Selected as the primary training location, Canada offered ideal weather, enemy-free expansive airspace, ample fuel, as well as industrial facilities to supply and service trainer aircraft and personnel. Canada’s location also meant coastal proximity to both European and Pacific theatres. Between May 1940 and March 1945, the program graduated 131,533 air crew of whom over 50,000 were pilots. Canada’s federal government contributed $1.6 billion towards the total plan expense of $2.25 billion.
The initial target of qualifying some 50,000 aircrew annually required a vast infrastructure of training facilities, along with an endless supply chain for equipping trainees. Cyril Devaux’s pilot log book was one among millions of items provided through the BCATP.
Issued in late 1943, the book would have accompanied Devaux through training and qualification in Canada and then deployment to the UK/RAF in 1945. An essential record throughout Devaux’s service, the logbook would journey back with him to the Caribbean upon discharge in 1946. It would spend the next 69 years in relative obscurity until a sudden impulse launched it as the centerpiece of an ambitious historical global goodwill/educational project.
Starting with a 9,800 mile journey from St. Lucia to Japan in 2016, the book has spent almost 5 years traveling the globe since.
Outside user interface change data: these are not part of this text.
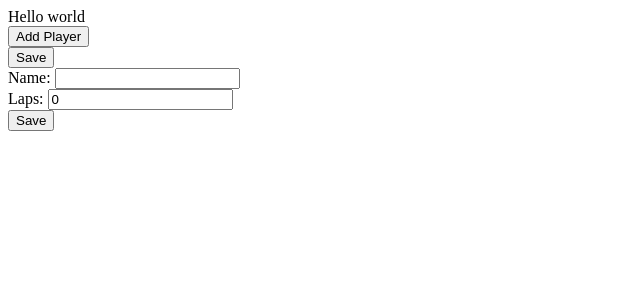
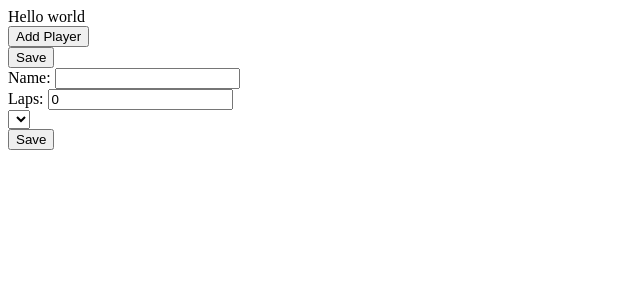
Before and after one commit to Larry-Larios01/larryio-front, a Vue app in the folder racer-front/: page / in a window 1280 px wide. Shown: the top 300 px of the page, without its empty margins (0-640 px from the left). Built offline with nearby package versions, Linux system fonts and the light colour scheme.

Commit message:
problems with select

```diff
--- a/racer-front/src/components/CompetitionRegistration.vue
+++ b/racer-front/src/components/CompetitionRegistration.vue
@@ -30,8 +30,9 @@ export default defineComponent({
             players: []
         })
         function addPlayer() {
-            competition.players.push({ name: "" })
+            competition.players.push({ name: "", podium: { place1: 0, place2: 0, place3: 0 },})
         }
+        console.log(props.players)
 
         function save() {
             const payload = toRaw(competition)
@@ -65,12 +66,11 @@ export default defineComponent({
 
 
         <div>
-            <div v-for="(player, index) in players" v-bind:key="index">
-                <label>
-                    <input type="checkbox" >
-                </label>
-                Player {{ player.name }}
-            </div>
+            <select name="players-registered" id="pr">
+                <option v-for="player in players" :key="player.name" :value="player.name">
+                    {{ player.name }}
+                </option>
+            </select>
         </div>
         <button type="submit">Save</button>
     </form>
```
A snug custom made sleeve, created by UK based associate Ross Stewart, has provided critical protection on the book’s journey. Some signatories graciously volunteered additional photographs and documents, occasionally gluing them in the book. Unfortunately the adhesive was detrimental to the pages and the extra volume caused strain on the book’s frail spine. A separate folder was created for these items and more recently, a multilingual “care and handling” leaflet was developed to accompany the book.
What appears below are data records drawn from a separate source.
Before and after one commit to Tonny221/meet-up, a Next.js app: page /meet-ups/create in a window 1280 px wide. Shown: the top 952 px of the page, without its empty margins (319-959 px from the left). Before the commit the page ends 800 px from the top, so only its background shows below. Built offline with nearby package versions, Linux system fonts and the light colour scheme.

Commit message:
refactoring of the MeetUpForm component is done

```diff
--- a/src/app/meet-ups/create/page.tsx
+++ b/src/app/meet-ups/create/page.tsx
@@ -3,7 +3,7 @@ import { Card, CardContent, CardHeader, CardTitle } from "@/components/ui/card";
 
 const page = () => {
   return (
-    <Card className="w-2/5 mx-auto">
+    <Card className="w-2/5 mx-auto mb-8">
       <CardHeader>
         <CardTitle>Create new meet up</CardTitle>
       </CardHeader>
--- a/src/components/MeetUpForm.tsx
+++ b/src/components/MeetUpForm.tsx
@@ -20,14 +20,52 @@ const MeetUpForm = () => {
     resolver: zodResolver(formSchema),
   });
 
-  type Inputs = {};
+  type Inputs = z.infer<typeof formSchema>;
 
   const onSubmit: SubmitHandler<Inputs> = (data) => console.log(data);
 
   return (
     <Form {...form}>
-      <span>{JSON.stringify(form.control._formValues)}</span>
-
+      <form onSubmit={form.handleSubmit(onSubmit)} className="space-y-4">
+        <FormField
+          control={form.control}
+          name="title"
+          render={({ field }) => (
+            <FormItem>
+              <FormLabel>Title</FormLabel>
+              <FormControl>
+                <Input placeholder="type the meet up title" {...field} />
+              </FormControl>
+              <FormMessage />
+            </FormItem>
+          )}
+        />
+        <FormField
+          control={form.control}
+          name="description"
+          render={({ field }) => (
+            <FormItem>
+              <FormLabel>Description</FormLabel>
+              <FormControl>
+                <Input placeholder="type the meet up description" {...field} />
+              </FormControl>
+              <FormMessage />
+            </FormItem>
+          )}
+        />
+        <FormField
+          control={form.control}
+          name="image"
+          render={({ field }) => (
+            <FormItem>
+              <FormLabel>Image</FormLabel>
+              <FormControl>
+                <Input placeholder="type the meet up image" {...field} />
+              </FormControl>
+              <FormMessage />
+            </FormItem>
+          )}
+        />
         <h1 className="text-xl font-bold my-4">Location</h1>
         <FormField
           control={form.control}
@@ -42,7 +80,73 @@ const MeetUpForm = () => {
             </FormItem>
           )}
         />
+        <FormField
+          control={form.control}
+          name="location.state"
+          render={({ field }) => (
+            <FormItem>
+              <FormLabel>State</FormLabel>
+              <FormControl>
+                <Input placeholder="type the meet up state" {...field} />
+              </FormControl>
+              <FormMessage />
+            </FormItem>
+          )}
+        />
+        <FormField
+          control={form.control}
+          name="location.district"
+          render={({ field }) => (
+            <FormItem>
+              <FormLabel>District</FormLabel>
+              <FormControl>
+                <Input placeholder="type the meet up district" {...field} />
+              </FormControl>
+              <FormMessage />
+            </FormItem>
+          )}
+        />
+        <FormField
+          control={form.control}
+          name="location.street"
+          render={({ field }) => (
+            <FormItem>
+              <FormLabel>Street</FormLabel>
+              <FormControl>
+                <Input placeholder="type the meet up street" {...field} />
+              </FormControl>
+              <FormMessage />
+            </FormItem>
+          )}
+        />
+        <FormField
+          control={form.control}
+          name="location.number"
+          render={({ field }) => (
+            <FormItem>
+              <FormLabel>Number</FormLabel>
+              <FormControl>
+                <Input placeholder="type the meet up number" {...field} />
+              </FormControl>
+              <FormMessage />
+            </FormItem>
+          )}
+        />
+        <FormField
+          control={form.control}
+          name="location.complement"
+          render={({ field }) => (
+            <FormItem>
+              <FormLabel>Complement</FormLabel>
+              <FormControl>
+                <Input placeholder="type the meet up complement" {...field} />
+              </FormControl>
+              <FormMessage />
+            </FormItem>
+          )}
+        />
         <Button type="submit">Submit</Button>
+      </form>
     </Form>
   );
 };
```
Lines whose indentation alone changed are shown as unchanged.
By December 2019, with dozens of signatures and thousands of miles logged, inevitable signs of fatigue were manifest; it was time to repair and proactively preserve the weary traveler. Enter Quarto Conservation: professional book and paper conservators.
We reached out to Lauren Zummo, President of Quarto Conservation of Silver Spring, Maryland. By happy coincidence the operation was located a mere 20 minutes away from Devaux’s youngest daughter, Simonne Quiros, Nick’s sister in Rockville.
Quiros delivered the book to Zummo who, after careful inspection, listed the areas requiring attention including a thorough clean and repair of the spine. There were also several tears and related issues needing restoration.
The process included photographing and documenting the before and after condition of the book: crucial steps that allow us to share this important milestone of The Log Book Project journey.
Conservation Specialist Caitlin O’Brien during initial stages of repair, restoration and conservation.
Document conservation is a labor of love utilizing skilled manual processes that can easily run into the thousands of dollars. Quarto Conservation’s quote was the most competitive of the three firms approached and Zummo and her team turned the book around in timely fashion. We were delighted with their efforts and the restored book was soon underway again. We were pleasantly surprised to discover a work in progress photo of the log book on Quarto Conservation’s website home page.
Considering its age, fragile nature and extensive travels, the logbook has held together remarkably well, including surviving the unceremonious (circa 1982) removal of some of Devaux Sr’s airplane photographs by a young Nick Devaux. Happily, the photographs have recently been located. Additionally, two pages, separated from the binding years before, have made individual signature collecting journeys, allowing broader scope in this desperate race against time. The pages and photos will be carefully reunited with the book in due course.
Having never flown combat missions, Devaux’s logbook is likely one of the more mundane flight logs of WWII. It defines the family patriarch’s willingness to oppose tyranny however, and is therefore rightfully considered an important heirloom.
As a 75+ year old document with over 100 veteran and witness testimonies and thousands of circumnavigational miles to its credit, Devaux’s RCAF Pilot Log Book also represents an absolutely unique and priceless international sample of both WWII history and modern day cooperation. The Project exists to animate the signatories and their stories in a profound and compelling way. Quarto Conservation’s work is therefore integral to our duty as log book custodians for future generations.